Vuvuzela And The Bokke

I’m a big supporter of sport as a mechanism of nation-building in South Africa. In our fragile society it is probably the most successful leveler of us as a nation, irrespective of race, culture or religion. The problem is that we only seem to come together as a nation when our national sporting teams are winning.

In any event, the two sports which probably have been responsible for the biggest up swell of nation-building at various times are soccer and rugby.

Our national soccer team, Bafana Bafana has never won the world cup, although we did win the Africa Cup of Nations in 1996. The symbol most associated with South African soccer is the very unique vuvuzela. A long trumpet-like instrument, it makes a loud honking sound that will scare the living daylights out of anyone not expecting the blast of ear-splitting sound. The sounds of cheering and commentating are drowned out by its power.

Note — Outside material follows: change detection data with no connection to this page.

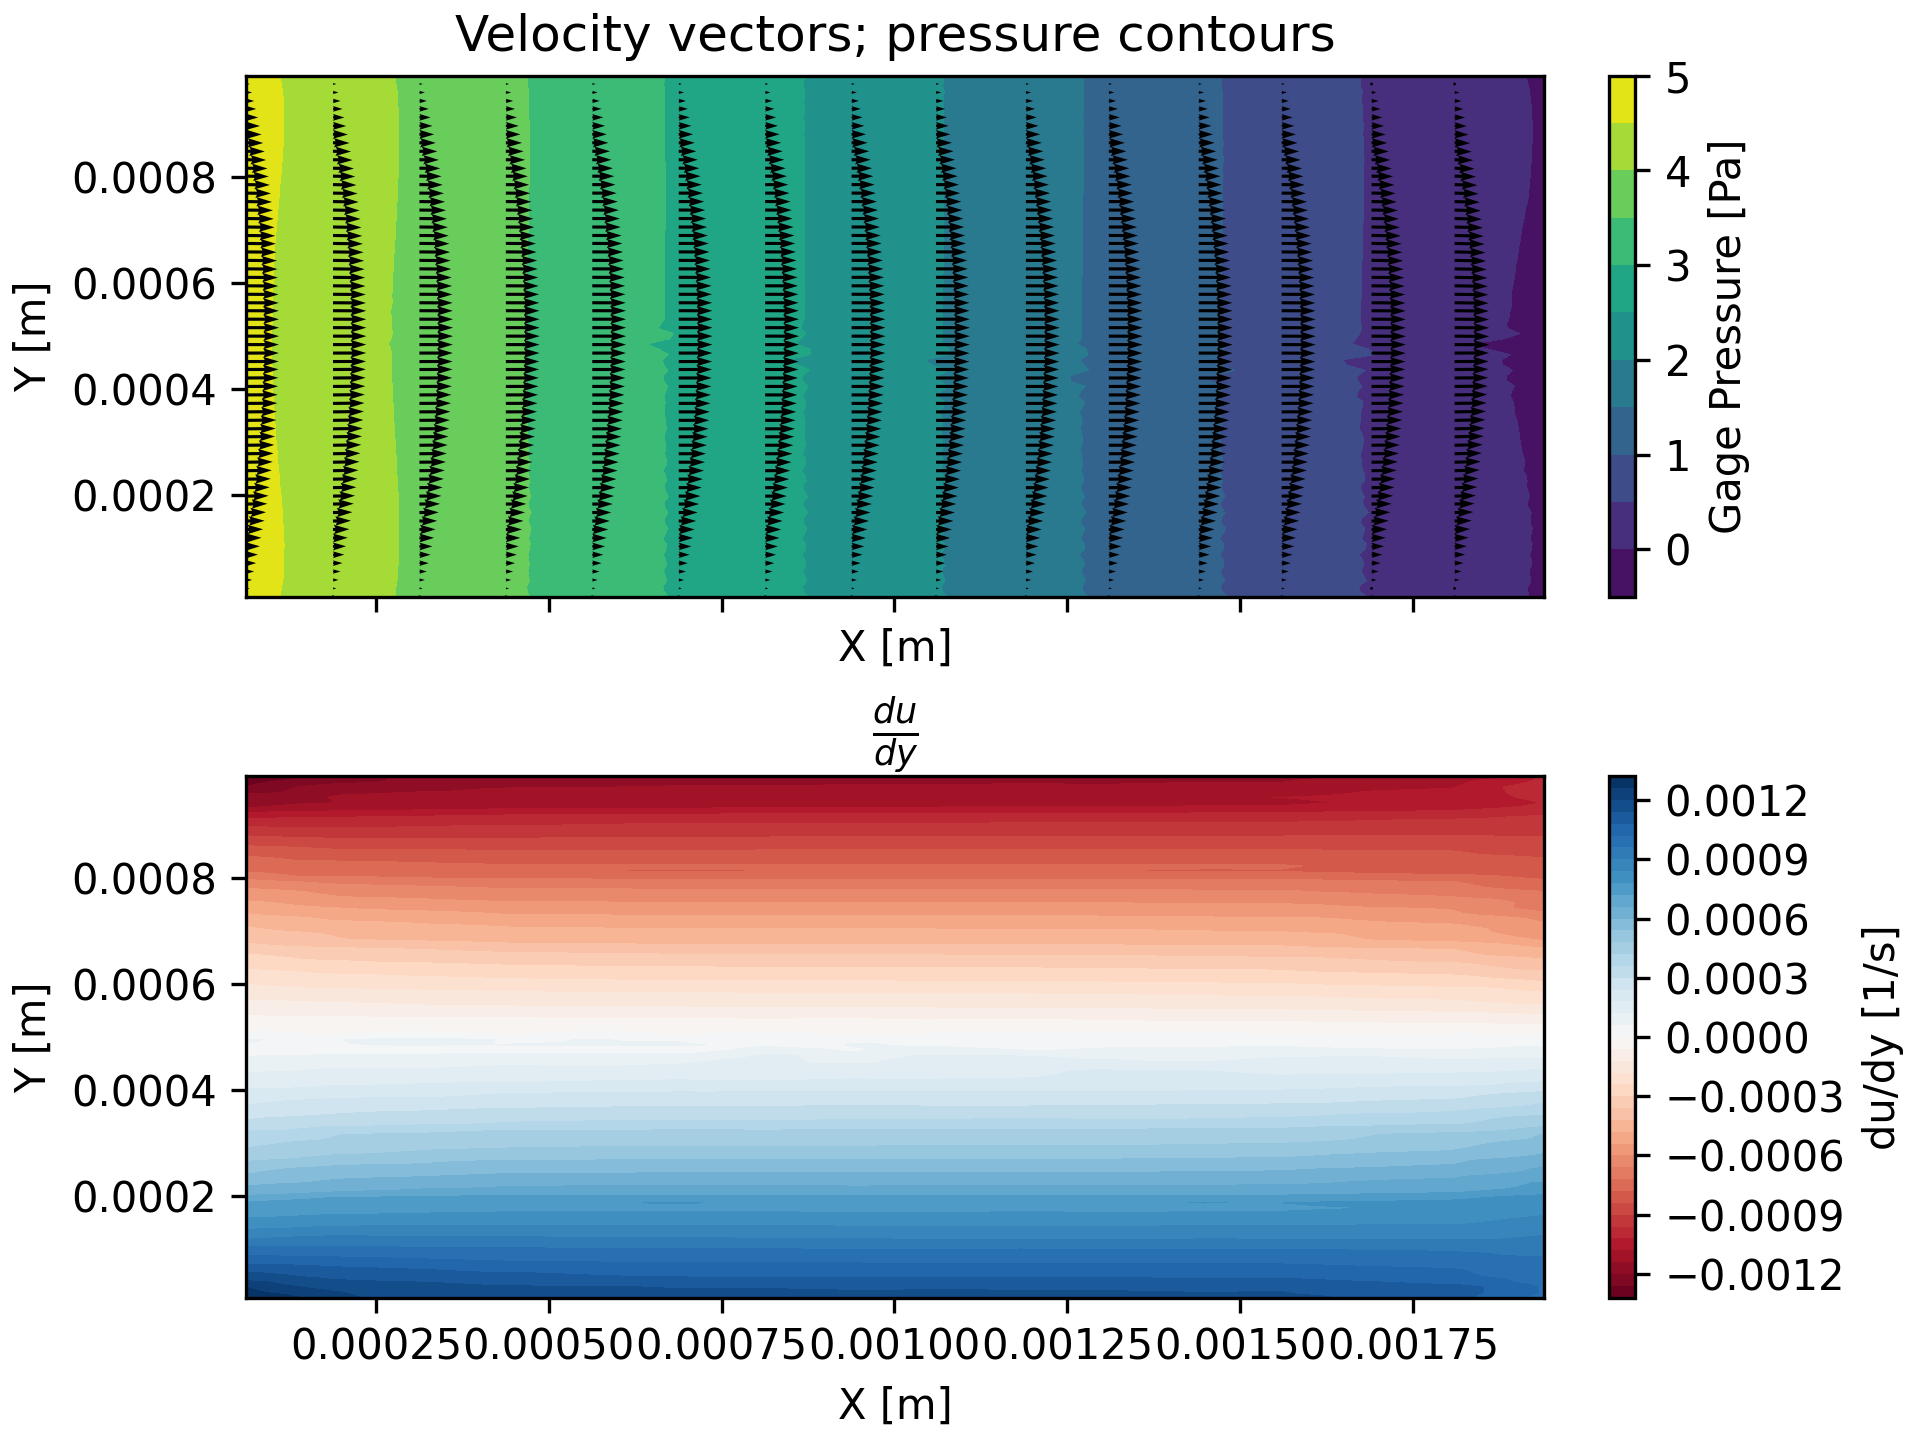
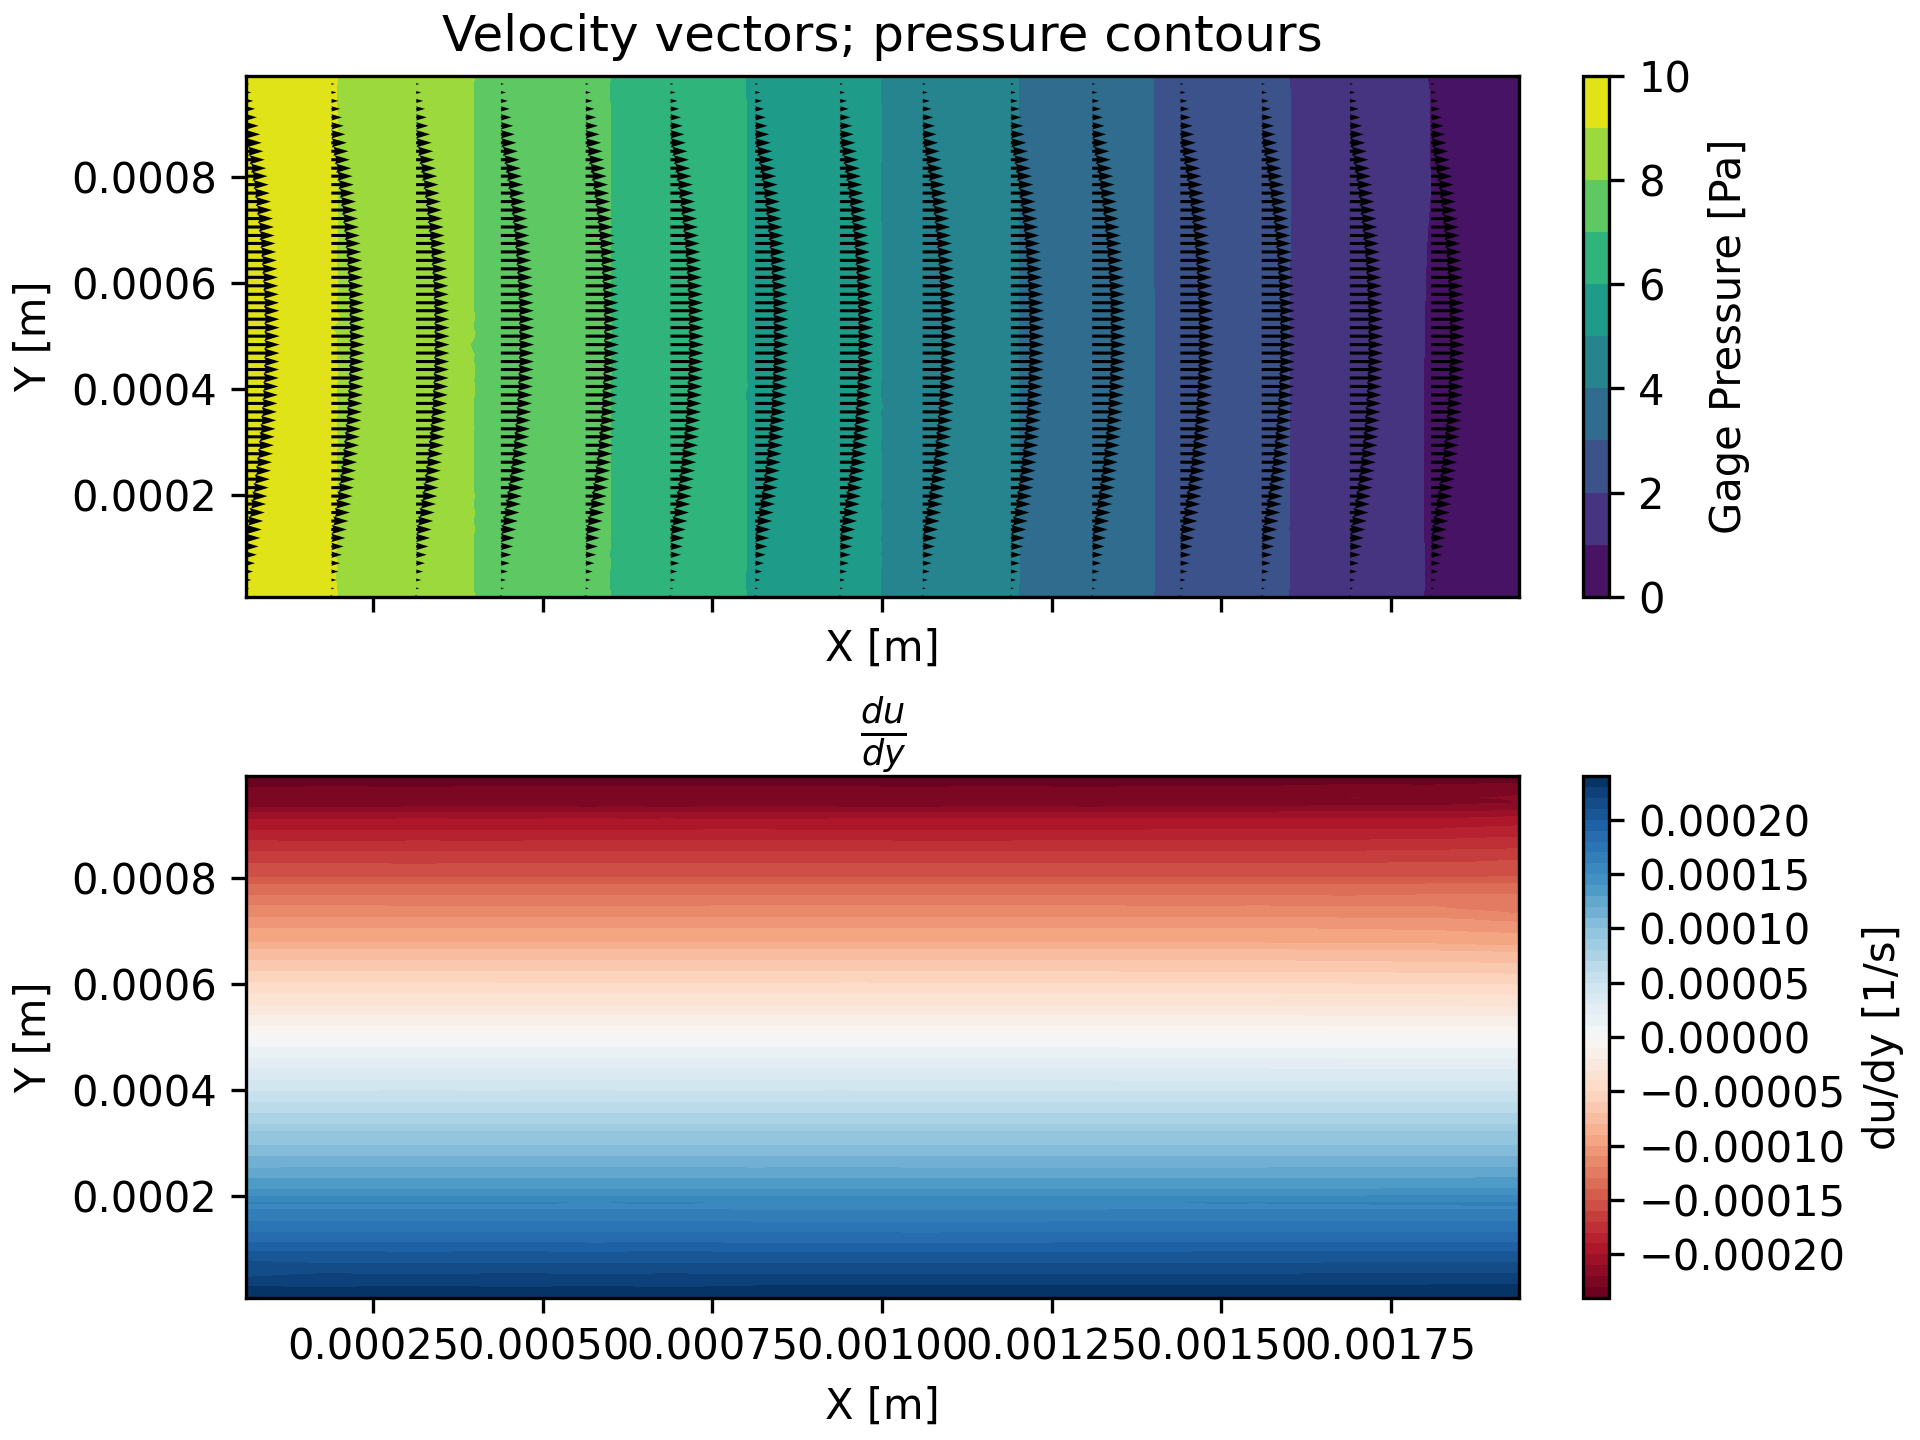
annotate Couette flow example, simplify plotting script, etc

Changed region(s): [[0.125, 0.0, 0.875, 0.4375], [0.125, 0.4375, 0.9688, 1.0]]

diff --git a/examples/plot_output.py b/examples/plot_output.py
@@ -5,28 +5,14 @@ import matplotlib.tri as tri
 from matplotlib.figure import Figure
 import numpy as np
 import re
-from typing import Literal
 import win32api
 
-def tile_all_matplotlib_figures(
-    resize_figs: bool = False, show: bool = True, show_mode: Literal["basic", "enhanced"] = "enhanced"
-) -> None:
+
+def tile_all_matplotlib_figures() -> None:
     """Moves all active matplotlib figures into a rectangular grid.
     If only one figure exists, it will be moved to the center of the screen.
     Must be called after figure creation and before calling plt.show(). Only
     works in Windows, but should not be hard to make it work on other OS's.
-
-    Parameters
-    ----------
-    1. resize_figs : bool, (default False)
-            - If True, figures will be both moved and resized so that all
-              figures fit display area.
-    2. show : bool (default True)
-            - If True, figures will be shown.
-    3. show_mode : Literal["basic", "enhanced"] (default "basic")
-            - If "enhanced", plots will be shown in a manner where pressing
-              `enter` in the console closes them all. If "basic", `plt.show()`
-              will simply be called.
     """
 
     def move_figure(
@@ -106,25 +92,6 @@ def tile_all_matplotlib_figures(
         fig_y = int((monitor_coords[0][3] - fig_height) / 2)
         move_figure(fig, xy=(fig_x, fig_y))
         # return
-    elif resize_figs:
-        print("WARNING: `resize_figs` is not working as intended.")
-        col_count = math.floor(math.sqrt(monitor_coords[0][2] / monitor_coords[0][3]) * math.ceil(math.sqrt(fig_count)))
-
-        row_count = math.ceil(fig_count / col_count)
-        print(f"{col_count=},{row_count=}")
-
-        fig_width = int((monitor_coords[0][2] - (col_count + 1) * HORIZONTAL_PADDING) / col_count)
-        fig_height = int(
-            (monitor_coords[0][3] - (row_count + 1) * VERTICAL_PADDING) / row_count
-        )  # TODO: Make pairs (height/width) lists
-
-        for n in fignums:
-            i = (n - 1) % col_count
-            j = int((n - 1) / col_count)
-            x_start = HORIZONTAL_PADDING * (i + 1) + i * fig_width
-            y_start = VERTICAL_PADDING * (j + 1) + j * fig_height
-            print(f"{x_start}-{x_start+fig_width}, {y_start}-{y_start+fig_height}")
-            move_figure(plt.figure(n), (x_start, y_start), (fig_width, fig_height))
     else:
         window_x = HORIZONTAL_PADDING
         window_y = VERTICAL_PADDING
@@ -146,18 +113,15 @@ def tile_all_matplotlib_figures(
                         window_y = monitor_coords[monitor_index][1] + VERTICAL_PADDING
             move_figure(fig, xy=(window_x, window_y))
             window_x += fig_width + HORIZONTAL_PADDING
-    if show:
-        if len(plt.get_fignums()) > 0:
-            if show_mode == "enhanced":
-                plt.show(block=False)
-                input("Press [enter] to close all plots.")
-                plt.close("all")
-            else:
-                plt.show()
+    if len(plt.get_fignums()) > 0:
+        plt.show()
 
 
 def plot_couette():
     MU = 0.01
+    DP = -10
+    DX = 0.01
+    CHANNEL_HEIGHT = 0.001
 
     FLOAT = "[\\d|\\.|e|\\-]+"
     VECTOR = f"\\(({FLOAT}),\\s+({FLOAT}),\\s+({FLOAT})\\)"
@@ -203,9 +167,8 @@ def plot_couette():
     # *** Figure 2 ***
     fig, ax = plt.subplots()
     fig.suptitle("Velocity profile vs analytical")
-    dp_dx = (np.min(p) - np.max(p)) / (np.max(x) - np.min(x))
-    a = np.max(y) - np.min(y)
-    u_analytical = 1 / (2 * MU) * dp_dx * (yi**2 - a * yi)
+    a = CHANNEL_HEIGHT
+    u_analytical = 1 / (2 * MU) * DP / DX * (yi**2 - a * yi)
     ax.plot(yi, u_analytical)
     ax.scatter(y, u)
 

diff --git a/src/main.rs b/src/main.rs
@@ -332,13 +332,17 @@ fn test_3d_3x3(iteration_count: Uint) {
 }
 
 fn couette(iteration_count: Uint, reporting_interval: Uint) {
+    // ************ Constants ********
     let channel_height = 0.001;
-    let mu = 0.01;
-    let dp = -5.;
+    let mu = 0.1;
+    let rho = 1000.;
+    let dp = -10.;
     let dx = 0.01;
 
+    // *********** Read mesh ************
     let mut mesh = orc::io::read_mesh("./examples/couette_flow.msh");
 
+    // ************ Set boundary conditions **********
     mesh.get_face_zone("WALL").zone_type = FaceConditionTypes::Wall;
 
     mesh.get_face_zone("INLET").zone_type = FaceConditionTypes::PressureInlet;
@@ -350,22 +354,25 @@ fn couette(iteration_count: Uint, reporting_interval: Uint) {
     mesh.get_face_zone("PERIODIC_-Z").zone_type = FaceConditionTypes::Symmetry;
     mesh.get_face_zone("PERIODIC_+Z").zone_type = FaceConditionTypes::Symmetry;
 
+    // ************* Set numerical methods ***************
     let settings = NumericalSettings {
         momentum_relaxation: 0.01,
         pressure_relaxation: 0.01, // 0.25 converges, 0.5 diverges
         matrix_solver: SolutionMethod::Multigrid,
-        matrix_solver_iterations: 50,
+        matrix_solver_iterations: 20,
         matrix_solver_relaxation: 0.5,
-        matrix_solver_convergence_threshold: 1e-6,
+        matrix_solver_convergence_threshold: 1e-3,
+        momentum: MomentumDiscretization::CD1,
         pressure_interpolation: PressureInterpolation::SecondOrder,
         velocity_interpolation: VelocityInterpolation::LinearWeighted,
         ..NumericalSettings::default()
     };
 
+    // ************ Solve **************
     let (u, v, w, p) = solve_steady(
         &mut mesh,
         &settings,
-        1000.,
+        rho,
         mu,
         iteration_count,
         if reporting_interval == 0 {
@@ -389,11 +396,11 @@ fn couette(iteration_count: Uint, reporting_interval: Uint) {
 
     let u_avg = u.iter().sum::<Float>() / (u.len() as Float);
     let u_avg_analytical = -(Float::powi(channel_height, 2) / (12. * mu)) * (dp / dx);
-    if Float::max(u_avg, u_avg_analytical) / Float::min(u_avg, u_avg_analytical) > 1.05 {
-        print!("Couette flow validation failed.");
-    } else {
-        print!("Couette flow validation passed.");
-    }
+    // if Float::max(u_avg, u_avg_analytical) / Float::min(u_avg, u_avg_analytical) > 1.05 {
+    //     print!("Couette flow validation failed.");
+    // } else {
+    //     print!("Couette flow validation passed.");
+    // }
     println!(" U_measured = {u_avg:.2e}; U_analytical = {u_avg_analytical:.2e}");
 }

During the World Cup tournament held in South Africa in 2010 this became a controversial talking point because no one outside of South Africa knew about it. Overseas players and fans got quite the culture shock (and many ear plugs were sold by pharmacies country-wide) when they heard it for the first time.

It is a hazard to one’s hearing and if blown in close range will ensure ringing of the ears for a while afterwards and can cause permanent hearing loss for unprotected ears. It’s not everybody that can blow into one of these things and make a noise though. It takes real skill and practice for it not to come out as an embarrassing “pffiiittt”.

The South African national rugby team are known as the Springboks, our national animal. The Springboks are relatively successful and have won the world cup twice, in 1995 and 2007. No vuvuzelas in rugby, but rather beer, biltong and naartjies. The rugby world cup starts on Friday in England and once again we have our hopes pinned on one of our national teams, affectionately known as “The Bokke”.

Springbok and vuvuzela -
Springbok and vuvuzela